----- DATA SUPPLIED -----

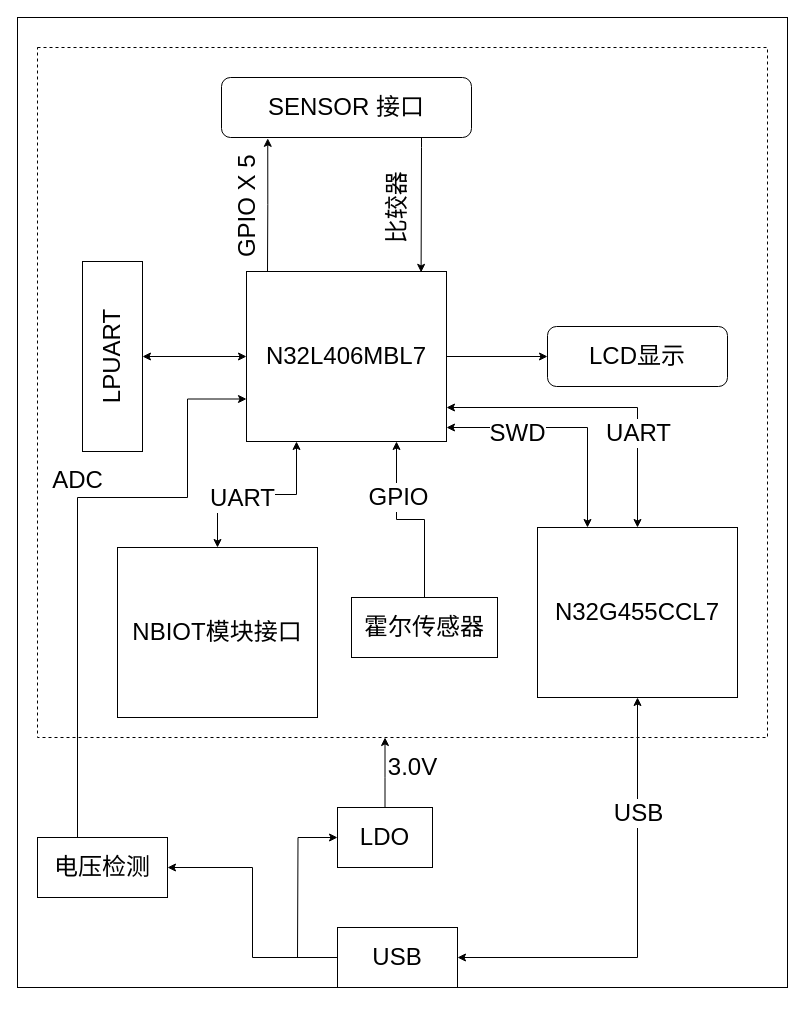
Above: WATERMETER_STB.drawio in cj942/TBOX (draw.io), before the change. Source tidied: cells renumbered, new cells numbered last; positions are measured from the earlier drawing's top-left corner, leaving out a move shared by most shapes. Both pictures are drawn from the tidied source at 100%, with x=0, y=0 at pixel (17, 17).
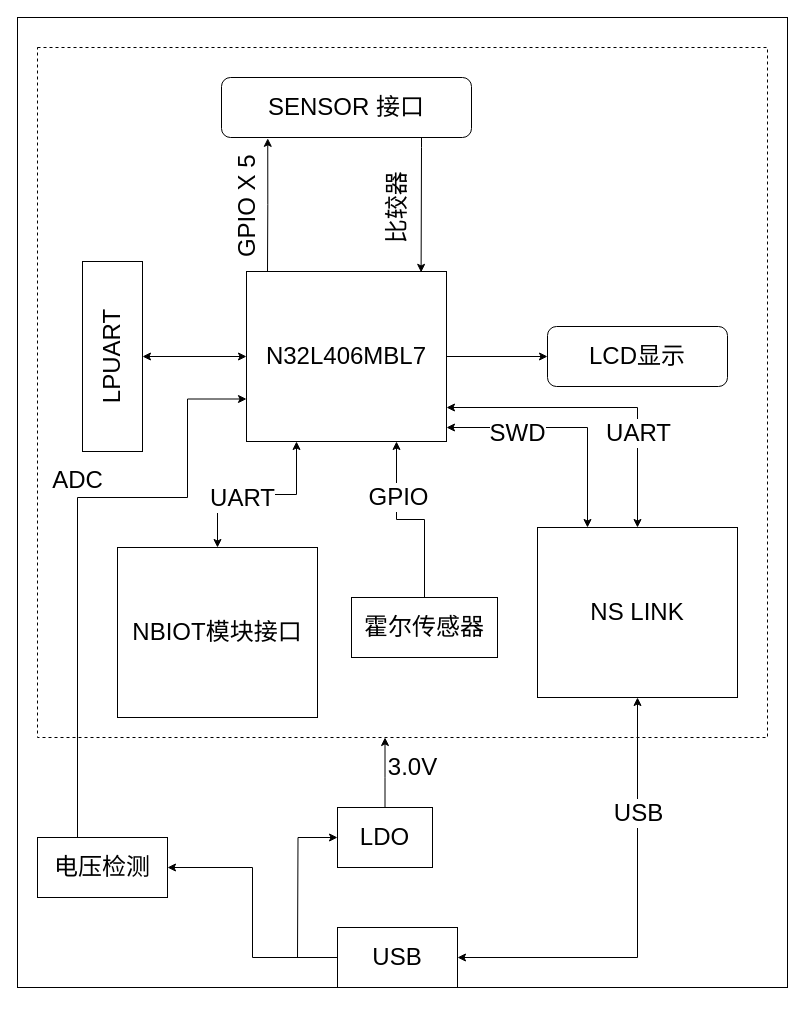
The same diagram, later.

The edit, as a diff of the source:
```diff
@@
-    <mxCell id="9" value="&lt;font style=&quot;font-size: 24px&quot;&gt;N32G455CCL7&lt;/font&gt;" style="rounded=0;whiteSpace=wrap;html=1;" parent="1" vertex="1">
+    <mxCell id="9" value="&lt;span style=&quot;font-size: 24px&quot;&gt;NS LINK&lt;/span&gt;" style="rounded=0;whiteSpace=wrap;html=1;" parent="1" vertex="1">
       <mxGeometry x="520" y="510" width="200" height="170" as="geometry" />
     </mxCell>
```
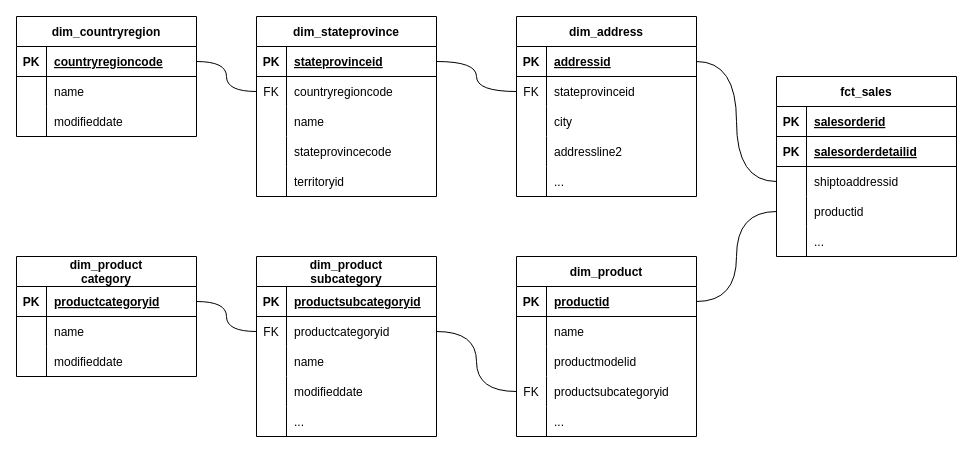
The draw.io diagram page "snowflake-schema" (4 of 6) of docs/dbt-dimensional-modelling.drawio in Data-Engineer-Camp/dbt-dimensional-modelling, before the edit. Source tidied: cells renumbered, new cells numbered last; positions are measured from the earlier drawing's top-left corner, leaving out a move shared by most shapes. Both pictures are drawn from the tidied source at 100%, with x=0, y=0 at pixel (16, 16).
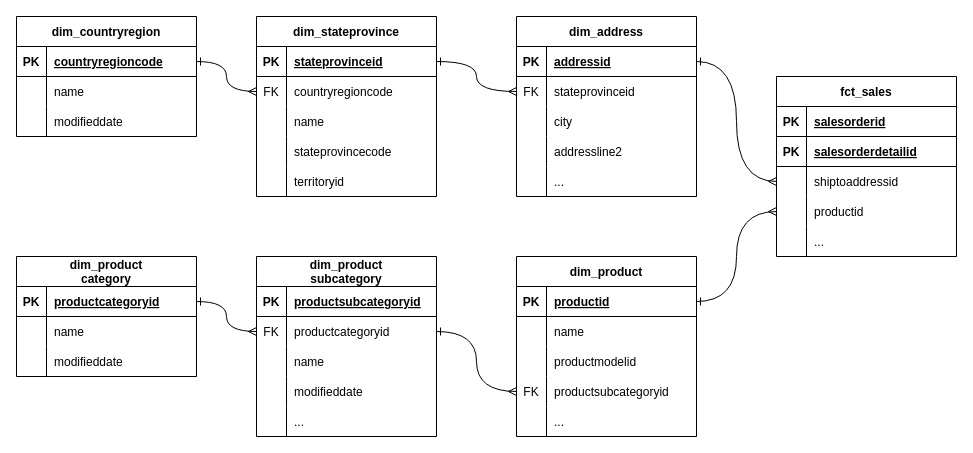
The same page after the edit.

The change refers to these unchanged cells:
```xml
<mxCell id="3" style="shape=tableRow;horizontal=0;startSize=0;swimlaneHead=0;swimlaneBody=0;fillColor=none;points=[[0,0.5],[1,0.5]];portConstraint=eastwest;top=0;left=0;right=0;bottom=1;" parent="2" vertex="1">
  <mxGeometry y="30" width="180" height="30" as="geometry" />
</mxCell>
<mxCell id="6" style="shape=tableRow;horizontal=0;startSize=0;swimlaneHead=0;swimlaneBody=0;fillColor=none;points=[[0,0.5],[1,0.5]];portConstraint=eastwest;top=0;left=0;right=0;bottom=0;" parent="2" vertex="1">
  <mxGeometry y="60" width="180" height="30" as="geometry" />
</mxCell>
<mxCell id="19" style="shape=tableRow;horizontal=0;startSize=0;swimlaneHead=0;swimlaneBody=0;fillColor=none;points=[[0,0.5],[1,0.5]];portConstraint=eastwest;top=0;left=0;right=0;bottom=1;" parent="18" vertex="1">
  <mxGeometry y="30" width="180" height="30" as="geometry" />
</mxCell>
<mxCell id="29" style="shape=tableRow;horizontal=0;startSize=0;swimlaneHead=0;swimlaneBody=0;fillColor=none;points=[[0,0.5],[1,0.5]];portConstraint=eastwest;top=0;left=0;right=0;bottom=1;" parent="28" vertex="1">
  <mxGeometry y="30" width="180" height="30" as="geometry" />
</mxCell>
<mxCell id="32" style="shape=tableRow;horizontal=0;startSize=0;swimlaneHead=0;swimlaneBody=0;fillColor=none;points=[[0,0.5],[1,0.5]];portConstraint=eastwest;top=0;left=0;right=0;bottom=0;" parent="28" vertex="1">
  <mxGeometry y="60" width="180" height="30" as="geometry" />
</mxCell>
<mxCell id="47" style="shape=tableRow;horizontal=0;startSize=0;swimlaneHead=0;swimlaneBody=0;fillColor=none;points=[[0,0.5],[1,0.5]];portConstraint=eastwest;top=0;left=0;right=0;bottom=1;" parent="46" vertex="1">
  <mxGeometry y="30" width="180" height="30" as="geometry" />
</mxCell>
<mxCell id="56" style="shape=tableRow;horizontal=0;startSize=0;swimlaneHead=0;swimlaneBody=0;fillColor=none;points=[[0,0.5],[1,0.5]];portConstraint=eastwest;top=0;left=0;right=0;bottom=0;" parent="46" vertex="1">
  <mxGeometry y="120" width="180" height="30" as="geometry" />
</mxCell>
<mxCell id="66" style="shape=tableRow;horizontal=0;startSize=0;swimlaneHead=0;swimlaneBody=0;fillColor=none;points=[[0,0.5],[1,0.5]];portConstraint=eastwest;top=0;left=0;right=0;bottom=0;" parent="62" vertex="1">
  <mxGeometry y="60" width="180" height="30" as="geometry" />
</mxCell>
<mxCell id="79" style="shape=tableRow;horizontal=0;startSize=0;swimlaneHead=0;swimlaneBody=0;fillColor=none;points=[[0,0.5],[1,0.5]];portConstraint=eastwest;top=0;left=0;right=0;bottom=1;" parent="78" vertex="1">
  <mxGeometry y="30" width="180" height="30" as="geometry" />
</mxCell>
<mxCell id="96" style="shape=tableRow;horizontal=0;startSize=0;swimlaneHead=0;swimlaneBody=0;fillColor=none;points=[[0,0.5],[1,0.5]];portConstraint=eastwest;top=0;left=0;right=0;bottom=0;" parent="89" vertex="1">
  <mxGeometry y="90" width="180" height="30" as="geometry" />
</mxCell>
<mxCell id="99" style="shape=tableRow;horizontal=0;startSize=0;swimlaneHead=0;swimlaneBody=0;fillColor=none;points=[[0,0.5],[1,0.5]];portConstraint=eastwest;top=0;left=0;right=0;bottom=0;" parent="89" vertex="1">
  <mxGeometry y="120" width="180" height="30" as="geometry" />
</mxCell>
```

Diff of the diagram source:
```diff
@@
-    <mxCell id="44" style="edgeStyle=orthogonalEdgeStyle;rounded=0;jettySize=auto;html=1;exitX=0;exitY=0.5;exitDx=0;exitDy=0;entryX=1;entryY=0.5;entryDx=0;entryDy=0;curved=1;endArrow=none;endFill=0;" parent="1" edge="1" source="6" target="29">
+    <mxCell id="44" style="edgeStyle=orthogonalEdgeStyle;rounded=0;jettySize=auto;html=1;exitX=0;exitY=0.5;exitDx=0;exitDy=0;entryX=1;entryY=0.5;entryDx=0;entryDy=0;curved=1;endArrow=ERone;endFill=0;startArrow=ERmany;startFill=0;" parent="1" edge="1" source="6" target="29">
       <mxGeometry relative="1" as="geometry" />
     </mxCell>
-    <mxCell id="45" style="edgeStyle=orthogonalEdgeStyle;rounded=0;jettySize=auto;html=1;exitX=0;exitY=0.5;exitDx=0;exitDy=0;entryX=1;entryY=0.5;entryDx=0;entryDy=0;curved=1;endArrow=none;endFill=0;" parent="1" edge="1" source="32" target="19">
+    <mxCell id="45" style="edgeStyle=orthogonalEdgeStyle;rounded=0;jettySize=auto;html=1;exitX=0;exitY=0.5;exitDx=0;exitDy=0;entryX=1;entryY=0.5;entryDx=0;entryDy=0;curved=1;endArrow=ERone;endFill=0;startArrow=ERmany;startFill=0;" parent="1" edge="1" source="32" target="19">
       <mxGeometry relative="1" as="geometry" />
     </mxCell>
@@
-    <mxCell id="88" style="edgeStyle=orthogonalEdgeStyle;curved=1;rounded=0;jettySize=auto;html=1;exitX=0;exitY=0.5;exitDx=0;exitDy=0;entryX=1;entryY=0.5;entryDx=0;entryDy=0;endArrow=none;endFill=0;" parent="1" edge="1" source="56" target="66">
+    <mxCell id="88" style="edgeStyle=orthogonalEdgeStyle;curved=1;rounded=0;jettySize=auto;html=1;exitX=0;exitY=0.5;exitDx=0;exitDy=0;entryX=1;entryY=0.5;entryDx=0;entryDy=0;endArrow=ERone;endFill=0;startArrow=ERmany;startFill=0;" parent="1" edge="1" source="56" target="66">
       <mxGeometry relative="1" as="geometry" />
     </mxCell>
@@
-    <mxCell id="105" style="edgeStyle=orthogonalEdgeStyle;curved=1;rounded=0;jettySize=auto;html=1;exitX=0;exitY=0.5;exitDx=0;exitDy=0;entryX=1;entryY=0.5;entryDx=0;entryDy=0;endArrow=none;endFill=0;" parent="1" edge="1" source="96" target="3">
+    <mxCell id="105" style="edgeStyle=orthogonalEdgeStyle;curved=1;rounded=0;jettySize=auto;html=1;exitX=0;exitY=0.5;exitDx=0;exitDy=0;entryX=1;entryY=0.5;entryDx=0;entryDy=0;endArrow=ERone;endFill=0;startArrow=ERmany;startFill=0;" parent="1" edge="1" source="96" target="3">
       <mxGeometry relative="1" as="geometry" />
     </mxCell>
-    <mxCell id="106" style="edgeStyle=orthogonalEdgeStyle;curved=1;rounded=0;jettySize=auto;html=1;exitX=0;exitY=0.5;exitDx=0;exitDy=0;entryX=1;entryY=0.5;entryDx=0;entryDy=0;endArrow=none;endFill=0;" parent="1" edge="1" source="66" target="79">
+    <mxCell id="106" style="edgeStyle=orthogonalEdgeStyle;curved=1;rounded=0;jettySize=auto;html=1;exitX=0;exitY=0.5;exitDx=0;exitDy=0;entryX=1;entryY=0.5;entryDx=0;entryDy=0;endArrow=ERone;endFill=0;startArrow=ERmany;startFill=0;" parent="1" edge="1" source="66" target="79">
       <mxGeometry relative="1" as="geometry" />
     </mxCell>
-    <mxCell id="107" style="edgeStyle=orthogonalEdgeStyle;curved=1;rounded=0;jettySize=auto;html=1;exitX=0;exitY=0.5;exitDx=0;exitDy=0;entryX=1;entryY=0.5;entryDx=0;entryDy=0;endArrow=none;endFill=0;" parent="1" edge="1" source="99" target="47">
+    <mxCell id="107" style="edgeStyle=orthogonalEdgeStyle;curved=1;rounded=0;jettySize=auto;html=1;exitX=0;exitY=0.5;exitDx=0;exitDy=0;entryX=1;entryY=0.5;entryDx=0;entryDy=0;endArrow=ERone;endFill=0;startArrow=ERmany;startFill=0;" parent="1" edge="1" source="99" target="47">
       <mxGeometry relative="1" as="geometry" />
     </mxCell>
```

-----

▶ **EXERCISE INSTRUCTIONS**
Copy the lines that hold the word "wrap". Take them from the records above.

▶ **ANSWER FOR THIS EXERCISE**
-    <mxCell id="9" value="&lt;font style=&quot;font-size: 24px&quot;&gt;N32G455CCL7&lt;/font&gt;" style="rounded=0;whiteSpace=wrap;html=1;" parent="1" vertex="1">
+    <mxCell id="9" value="&lt;span style=&quot;font-size: 24px&quot;&gt;NS LINK&lt;/span&gt;" style="rounded=0;whiteSpace=wrap;html=1;" parent="1" vertex="1">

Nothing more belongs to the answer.